Rep. Russ Carnahan (D-Mo.) has filed to run in the Democratic primary against Rep. Lacy Clay (D-Mo.) in a heavily-Democratic, St. Louis-based district.
The decision comes after months of waiting on Carnahan to decide whether he would challenge Clay or choose to run in a Republican-leaning district that includes much of his old territory.
Carnahan's move is a loss for national Democrats: he would have likely been their strongest option to run in the new suburban district.
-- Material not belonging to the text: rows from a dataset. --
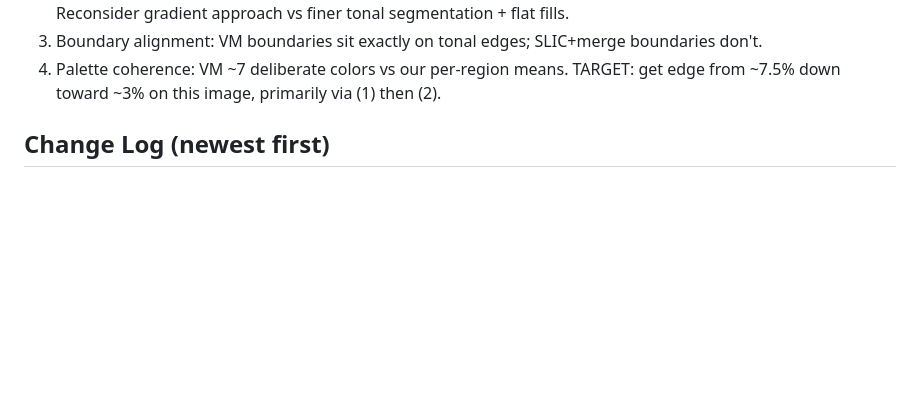
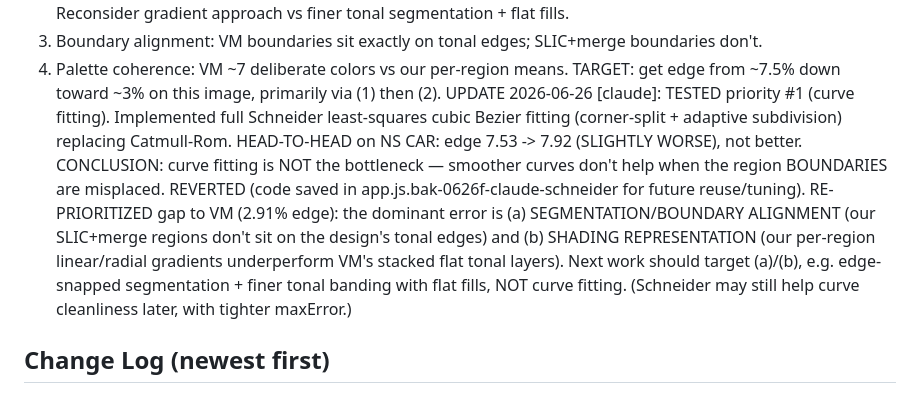
Before and after one commit to Panikkos88/vector-image, a Markdown page: WORKLOG.md, the part around the change. Rendered like a GitHub page; blank space fills up the shorter version.

Commit message:
Record curve-fitting experiment result (reverted)
Implemented + measured Schneider Bezier fitting (priority #1). On NS CAR it
regressed slightly (7.53->7.92 edge), proving curve fitting is NOT the bottleneck
vs Vector Magic. Reverted; re-prioritized to segmentation alignment + shading.

Co-Authored-By: Claude Opus 4.8 <noreply@anthropic.com>

```diff
--- a/WORKLOG.md
+++ b/WORKLOG.md
@@ -116,6 +116,16 @@ WHERE WE LACK (priority):
   3. Boundary alignment: VM boundaries sit exactly on tonal edges; SLIC+merge boundaries don't.
   4. Palette coherence: VM ~7 deliberate colors vs our per-region means.
 TARGET: get edge from ~7.5% down toward ~3% on this image, primarily via (1) then (2).
+UPDATE 2026-06-26 [claude]: TESTED priority #1 (curve fitting). Implemented full Schneider
+least-squares cubic Bezier fitting (corner-split + adaptive subdivision) replacing Catmull-Rom.
+HEAD-TO-HEAD on NS CAR: edge 7.53 -> 7.92 (SLIGHTLY WORSE), not better. CONCLUSION: curve
+fitting is NOT the bottleneck — smoother curves don't help when the region BOUNDARIES are
+misplaced. REVERTED (code saved in app.js.bak-0626f-claude-schneider for future reuse/tuning).
+RE-PRIORITIZED gap to VM (2.91% edge): the dominant error is (a) SEGMENTATION/BOUNDARY ALIGNMENT
+(our SLIC+merge regions don't sit on the design's tonal edges) and (b) SHADING REPRESENTATION
+(our per-region linear/radial gradients underperform VM's stacked flat tonal layers). Next work
+should target (a)/(b), e.g. edge-snapped segmentation + finer tonal banding with flat fills,
+NOT curve fitting. (Schneider may still help curve cleanliness later, with tighter maxError.)
 
 ## Change Log  (newest first)
 - 2026-06-26 [claude] CRITICAL BUG FIXED: border-touching region flood-fill (found via the real
```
After it became clear Clay was happy to see Carnahan lose his seat, Carnahan swore at him on the House floor, according to reports. Since then he has stayed silent on where he would run, but many predicted he would take on Clay — if he wins he'll have a safely Democratic district for a decade rather than a perennial swing district.
Still, the race will be an uphill battle for Carnahan, a centrist white Democrat facing a more liberal African-American congressman in a heavily black district.
Carnahan has a small lead in fundraising, with $449,000 in the bank at the end of the year to Clay's $387,000.
Democratic Congressional Campaign Committee Chairman Steve Israel (D-N.Y.) told reporters Tuesday morning that he hadn't yet spoken to Carnahan about his decision.
"Russ called me yesterday," Israel said. "I haven't been able to get back to him."
The race could also heighten tensions between the Congressional Black Caucus and the fiscally centrist New Democrat Coalition: Clay is a CBC member, while Carnahan is a New Democrat.
And it's not the only member-vs.-member race with this dynamic. Rep. Gary Peters (D-Mich.), a New Democrat, is running against CBC member Rep. Hansen Clarke (D-Mich.), and former New Democrat Coalition member and former Rep. Debbie Halvorson (D-Ill.) is challenging Rep. Jesse Jackson Jr. (D-Ill.), a CBC member, in their primary.
Peters and Clarke have stayed relatively civil, but Jackson Jr. and Halvorson have had a highly contentious primary. With the bad blood already displayed between Carnahan and Clay, this primary is likely to fall in the latter category.
The race is also a matchup between scions of Missouri's two most powerful Democratic families. Carnahan's father Mel was governor and head of the party, his mother was a senator and his sister is the state's secretary of state. Clay's father, Rep. William Lacy Clay Sr. (D-Mo.), was a longtime congressman and co-founder of the CBC.
A big part of the reason for these New Democrat-Congressional Black Caucus matchups is redistricting. Many African American-majority districts lost population in the last decade, forcing them to expand into the suburban territory many New Democrats represent. Centrist Democrats of all stripes have been targeted by Republicans in redistricting as well, since they often represent swing territory where small changes in the lines can have a big impact.
—This story was last updated at 12:35 p.m.